### YOUR ASSIGNMENT:
In your copy, each line below is repeated exactly and no image appears.

SUPPLIED MATERIAL Block Start

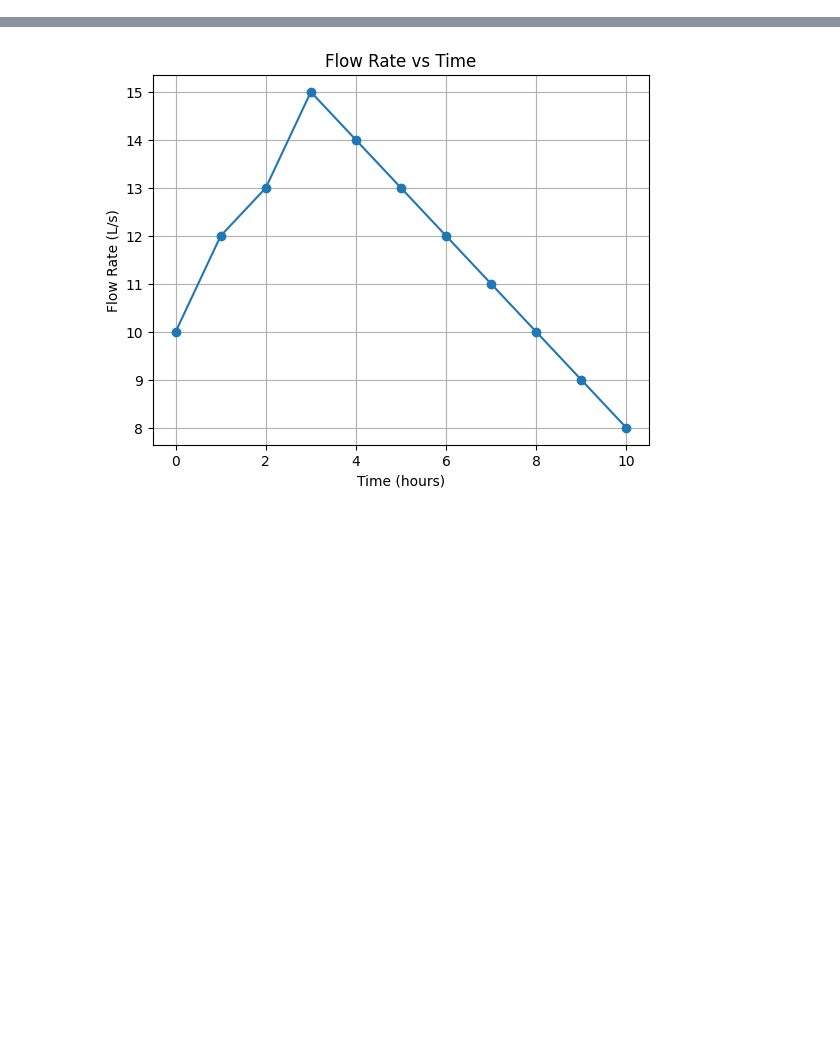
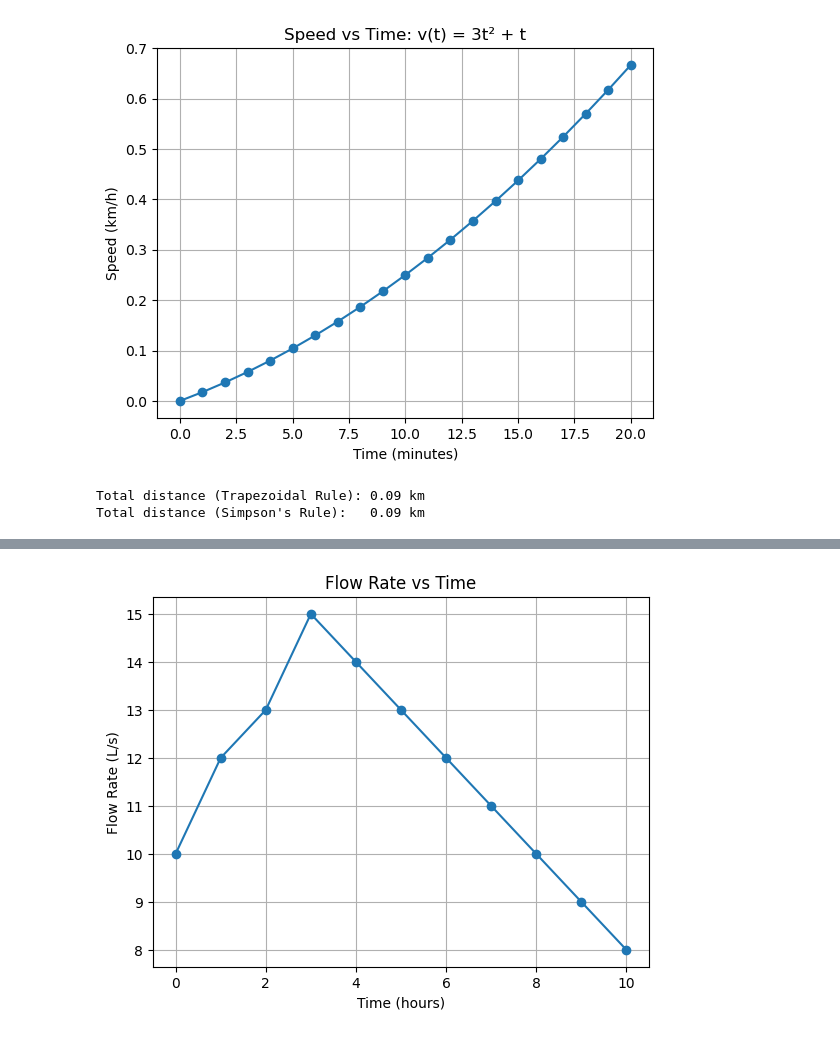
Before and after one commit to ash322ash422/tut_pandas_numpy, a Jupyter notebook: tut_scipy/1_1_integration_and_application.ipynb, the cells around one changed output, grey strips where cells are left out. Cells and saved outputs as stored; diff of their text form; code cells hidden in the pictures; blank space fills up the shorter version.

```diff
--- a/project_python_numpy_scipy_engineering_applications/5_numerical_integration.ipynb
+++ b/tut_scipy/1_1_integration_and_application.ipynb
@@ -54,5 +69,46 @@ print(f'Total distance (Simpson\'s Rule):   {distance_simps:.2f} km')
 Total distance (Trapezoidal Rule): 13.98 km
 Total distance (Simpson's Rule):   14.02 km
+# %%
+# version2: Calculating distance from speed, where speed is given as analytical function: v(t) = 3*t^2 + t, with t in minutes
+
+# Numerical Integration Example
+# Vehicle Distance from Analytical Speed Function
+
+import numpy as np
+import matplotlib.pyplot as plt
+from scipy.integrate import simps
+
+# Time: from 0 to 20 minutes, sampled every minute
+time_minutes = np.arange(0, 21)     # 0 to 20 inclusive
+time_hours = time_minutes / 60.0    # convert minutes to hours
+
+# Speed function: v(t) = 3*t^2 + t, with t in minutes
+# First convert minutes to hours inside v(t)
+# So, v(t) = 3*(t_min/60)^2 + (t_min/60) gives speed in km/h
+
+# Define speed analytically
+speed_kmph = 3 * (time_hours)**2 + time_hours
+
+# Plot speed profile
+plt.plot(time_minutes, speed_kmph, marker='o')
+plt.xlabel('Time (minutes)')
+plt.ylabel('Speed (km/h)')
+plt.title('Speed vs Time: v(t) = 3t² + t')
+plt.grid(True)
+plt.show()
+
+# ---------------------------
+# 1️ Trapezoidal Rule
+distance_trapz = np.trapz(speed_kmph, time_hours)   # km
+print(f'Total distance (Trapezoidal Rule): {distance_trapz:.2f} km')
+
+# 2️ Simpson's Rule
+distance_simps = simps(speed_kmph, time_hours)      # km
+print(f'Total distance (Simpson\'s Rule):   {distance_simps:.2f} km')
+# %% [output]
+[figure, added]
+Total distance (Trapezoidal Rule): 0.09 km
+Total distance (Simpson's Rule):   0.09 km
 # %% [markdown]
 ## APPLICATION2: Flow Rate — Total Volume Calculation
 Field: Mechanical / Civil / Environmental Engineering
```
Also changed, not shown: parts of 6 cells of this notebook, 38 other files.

SUPPLIED MATERIAL Block End

### RESPONSE BOX:
Before and after one commit to ash322ash422/tut_pandas_numpy, a Jupyter notebook: tut_scipy/1_1_integration_and_application.ipynb, the cells around one changed output, grey strips where cells are left out. Cells and saved outputs as stored; diff of their text form; code cells hidden in the pictures; blank space fills up the shorter version.

```diff
--- a/project_python_numpy_scipy_engineering_applications/5_numerical_integration.ipynb
+++ b/tut_scipy/1_1_integration_and_application.ipynb
@@ -54,5 +69,46 @@ print(f'Total distance (Simpson\'s Rule):   {distance_simps:.2f} km')
 Total distance (Trapezoidal Rule): 13.98 km
 Total distance (Simpson's Rule):   14.02 km
+# %%
+# version2: Calculating distance from speed, where speed is given as analytical function: v(t) = 3*t^2 + t, with t in minutes
+
+# Numerical Integration Example
+# Vehicle Distance from Analytical Speed Function
+
+import numpy as np
+import matplotlib.pyplot as plt
+from scipy.integrate import simps
+
+# Time: from 0 to 20 minutes, sampled every minute
+time_minutes = np.arange(0, 21)     # 0 to 20 inclusive
+time_hours = time_minutes / 60.0    # convert minutes to hours
+
+# Speed function: v(t) = 3*t^2 + t, with t in minutes
+# First convert minutes to hours inside v(t)
+# So, v(t) = 3*(t_min/60)^2 + (t_min/60) gives speed in km/h
+
+# Define speed analytically
+speed_kmph = 3 * (time_hours)**2 + time_hours
+
+# Plot speed profile
+plt.plot(time_minutes, speed_kmph, marker='o')
+plt.xlabel('Time (minutes)')
+plt.ylabel('Speed (km/h)')
+plt.title('Speed vs Time: v(t) = 3t² + t')
+plt.grid(True)
+plt.show()
+
+# ---------------------------
+# 1️ Trapezoidal Rule
+distance_trapz = np.trapz(speed_kmph, time_hours)   # km
+print(f'Total distance (Trapezoidal Rule): {distance_trapz:.2f} km')
+
+# 2️ Simpson's Rule
+distance_simps = simps(speed_kmph, time_hours)      # km
+print(f'Total distance (Simpson\'s Rule):   {distance_simps:.2f} km')
+# %% [output]
+[figure, added]
+Total distance (Trapezoidal Rule): 0.09 km
+Total distance (Simpson's Rule):   0.09 km
 # %% [markdown]
 ## APPLICATION2: Flow Rate — Total Volume Calculation
 Field: Mechanical / Civil / Environmental Engineering
```
Also changed, not shown: parts of 6 cells of this notebook, 38 other files.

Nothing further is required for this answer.